It is in its uncritical endorsement of the resentments of those who can claim, sometimes spuriously (cf the Cherokee Elizabeth Warren), to belong to a certified victim group, that our age makes us regret the social value of the lost notion of sin. As opposed to crime, guilt for which must be determined case by case via standard legal procedures, sinfulness is a universal human trait. Resentment is no doubt the typical way we detect injustice, but it is not proof of injustice. Encouraging “victims” in their resentment allows them to project all their own sinfulness onto their “oppressors,” whom they are further encouraged to denounce to the authorities on the principle of “zero tolerance” of oppression, however defined.
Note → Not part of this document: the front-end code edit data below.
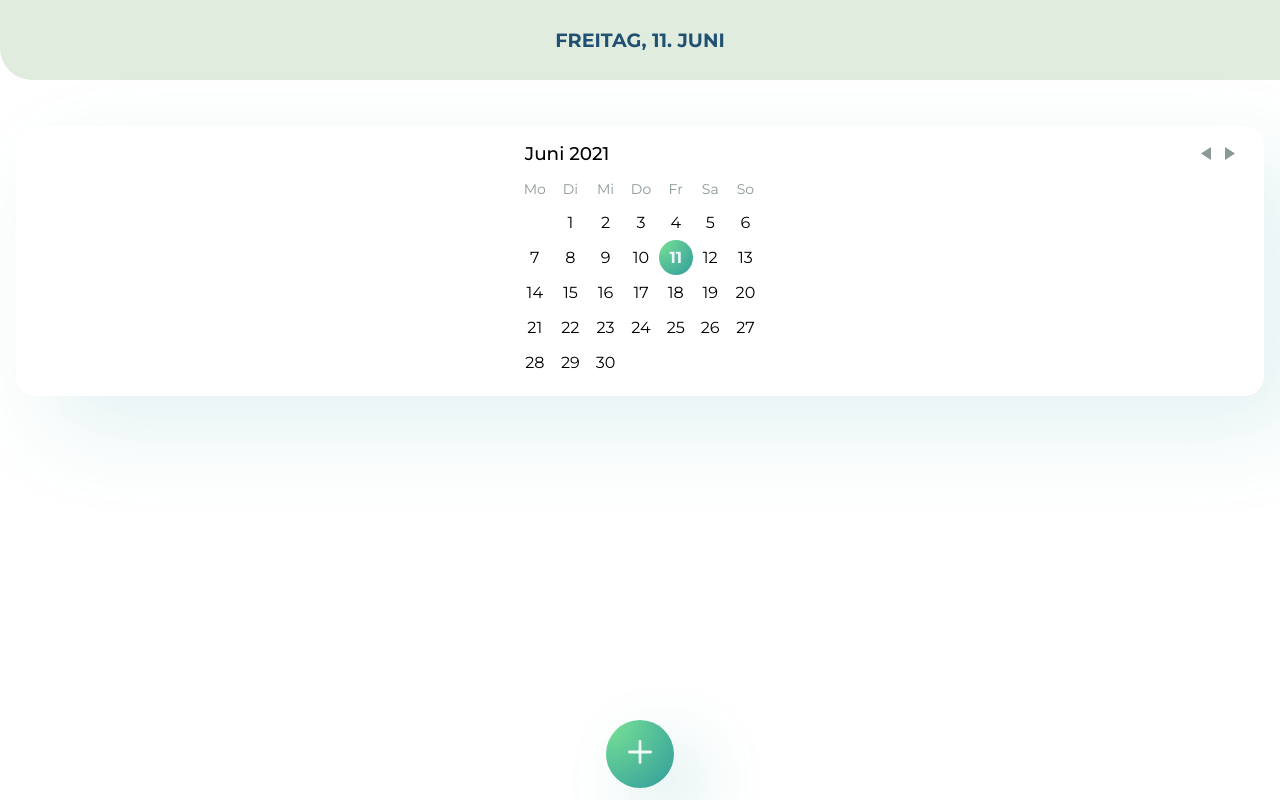
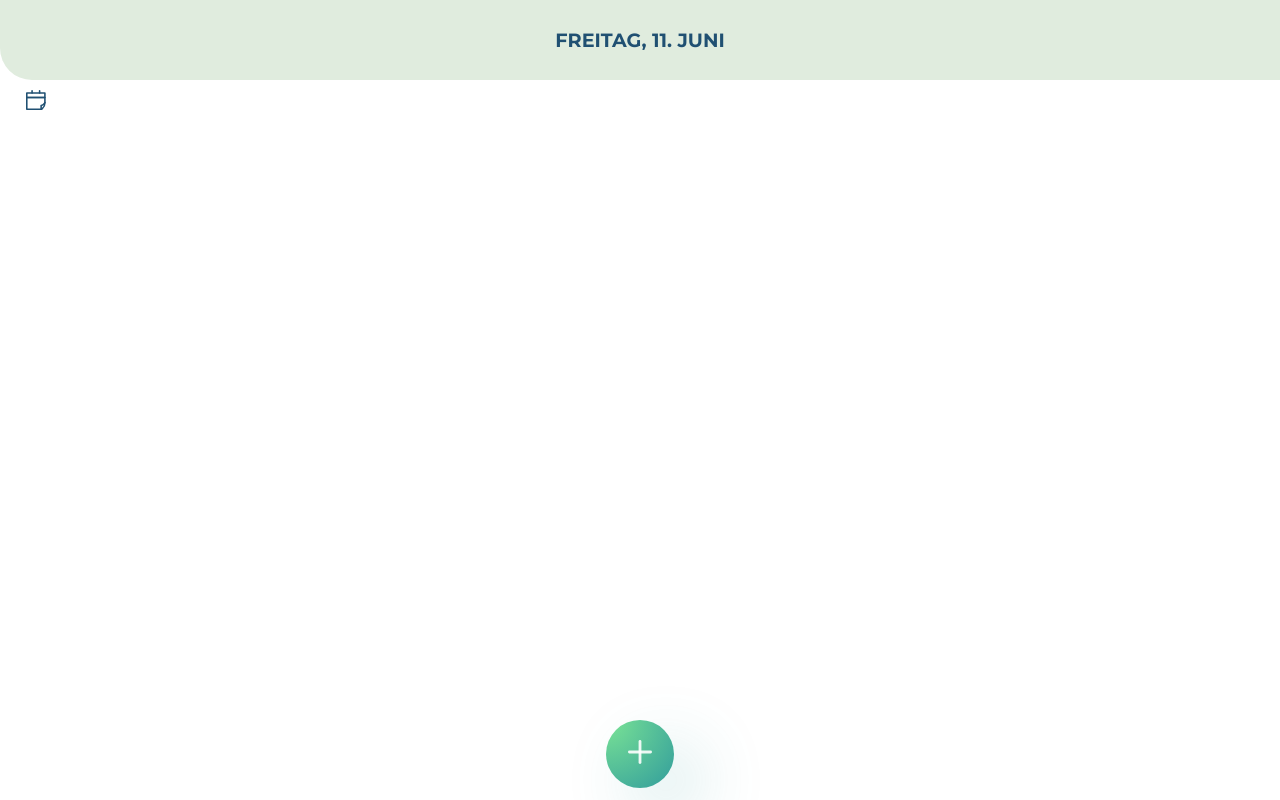
Before and after one commit to anniviz/capstone-project, a React (Create React App) app: page / in a window 1280 px wide. Both pictures are taken after a click on the button "zurück". Built offline with nearby package versions, Linux system fonts and the light colour scheme.

Commit message:
Add functionality to hide/show the calendar

```diff
--- a/src/pages/MedicationPage.js
+++ b/src/pages/MedicationPage.js
@@ -6,6 +6,7 @@ import AddButton from '../components/buttons/AddButton'
 import Header from '../components/Header'
 import MedicationGroup from '../components/MedicationGroup'
 import backIcon from '../icons/back.svg'
+import calendarIcon from '../icons/calendar.svg'
 import editRectangleIcon from '../icons/edit_rectangle.svg'
 import DayPicker from 'react-day-picker'
 import 'react-day-picker/lib/style.css'
@@ -41,11 +42,15 @@ export default function MedicationPage({
 
   const [editMode, setEditMode] = useState(false)
   const [selectedDay, setSelectedDay] = useState(new Date())
+  const [showCalendar, setShowCalendar] = useState(false)
 
   return (
-    <Grid>
+    <Grid showCalendar={showCalendar}>
       <Header />
       <ButtonWrapper>
+        <IconButton onClick={() => setShowCalendar(!showCalendar)}>
+          <img src={calendarIcon} alt="" height="20px" />
+        </IconButton>
         {medications.length !== 0 &&
           (editMode === false ? (
             <IconButton onClick={() => setEditMode(true)}>
@@ -57,12 +62,14 @@ export default function MedicationPage({
             </IconButton>
           ))}
       </ButtonWrapper>
+      {showCalendar && (
         <StyledDayPicker
           onDayClick={handleDayClick}
           selectedDays={selectedDay}
           localeUtils={MomentLocaleUtils}
           locale="de"
         />
+      )}
       <Flexbox>
         {sortedMedications.map(({ id, time, meds }) => (
           <MedicationGroup
@@ -108,7 +115,8 @@ const Grid = styled.div`
   position: relative;
   display: grid;
   height: 100vh;
-  grid-template-rows: 80px 30px auto 1fr;
+  grid-template-rows: ${props =>
+    props.showCalendar ? '80px 30px auto 1fr' : '80px 30px 1fr'};
 `
 
 const Flexbox = styled.div`
@@ -121,9 +129,9 @@ const Flexbox = styled.div`
 
 const ButtonWrapper = styled.div`
   display: flex;
-  justify-content: end;
+  justify-content: space-between;
   align-items: end;
-  padding: 0 26px 0 16px;
+  padding: 0 26px;
 `
 
 const StyledDayPicker = styled(DayPicker)`
```
Also changed, not shown: src/icons/calendar.svg (added). Lines whose indentation alone changed are shown as unchanged.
The victimocracy’s uncritical reliance on the epistemology of resentment seems to be in a state of constant expansion. In Chronicle 449 I mentioned the report of a UCLA campus survey that, after having sought out and found a few incidents that gave evidence of racism, declared campus racism to be a serious problem, notwithstanding what would appear to be the extreme paucity of such incidents in a community of some 40,000 people. This result was recently reinforced by another “campus climate” survey in which students and others were asked to indicate whether they had experienced incidents of offensive conduct: “24% of respondents believed that they had personally experienced exclusionary, intimidating, offensive, and/or hostile conduct at a UC campus/location…”  “Believing one has experienced” is thus presented as evidence of the experience itself, with no hint that skepticism concerning one’s own resentment is even theoretically possible.

It goes without saying that all persons, from whatever ascriptive groups, should be treated with fairness and human decency. But I believe that this can only be done once we go back to our religious tradition’s categorization of humans as bearers, not just of the “selfish gene,” but of sinfulness, a tendency to resent others above and beyond reaction to genuine injustice. The farther we go in giving free rein to the resentment of victimary groups, the more intergroup tension and the less tolerance we will create, and the less lovingly people will behave toward one another. The newly popular notion of “micro-aggression” is founded on the conviction that whatever efforts are made to eradicate it, the “hegemonic” stain of racism, sexism, and so on, like that on Lady Macbeth’s hand, can never be cleansed entirely, and that the apparently most innocent interactions, if analyzed with sufficient perspicacity, will reveal it. Like fanatical environmentalists for whom no concentration of a pollutant is low enough, the masters of micro-aggression will never accord an “oppressor” a clean bill of health.

All social orders are, in the first place, means for controlling resentment. It is not for nothing that the first word of Western culture, the menin of the Iliad, refers to Achilles’ “rage” that is in reality his resentment, his inability to “rage” in an active sense. As our means of detecting injustice, resentment must be checked by what we call our conscience, which is, in effect, our sense of our own potential sinfulness. The victimocracy is fated to discover that allowing any group, be it women, blacks, gays, the handicapped… to locate all sin outside itself is a recipe for social dissolution.

What can save us from this dystopia is to recall the sense of sin we learn from the understanding of our origin. GA is in this respect a path to the humanistic understanding of what has already been part of our great religious traditions. Call it resentment, call it mimetic desire, our inherent potential for sinfulness requires from all of us constant humility and vigilance. As Pascal reminded the beautiful souls of his era, qui veut faire l’ange, fait la bête—who would act as an angel, acts as a beast.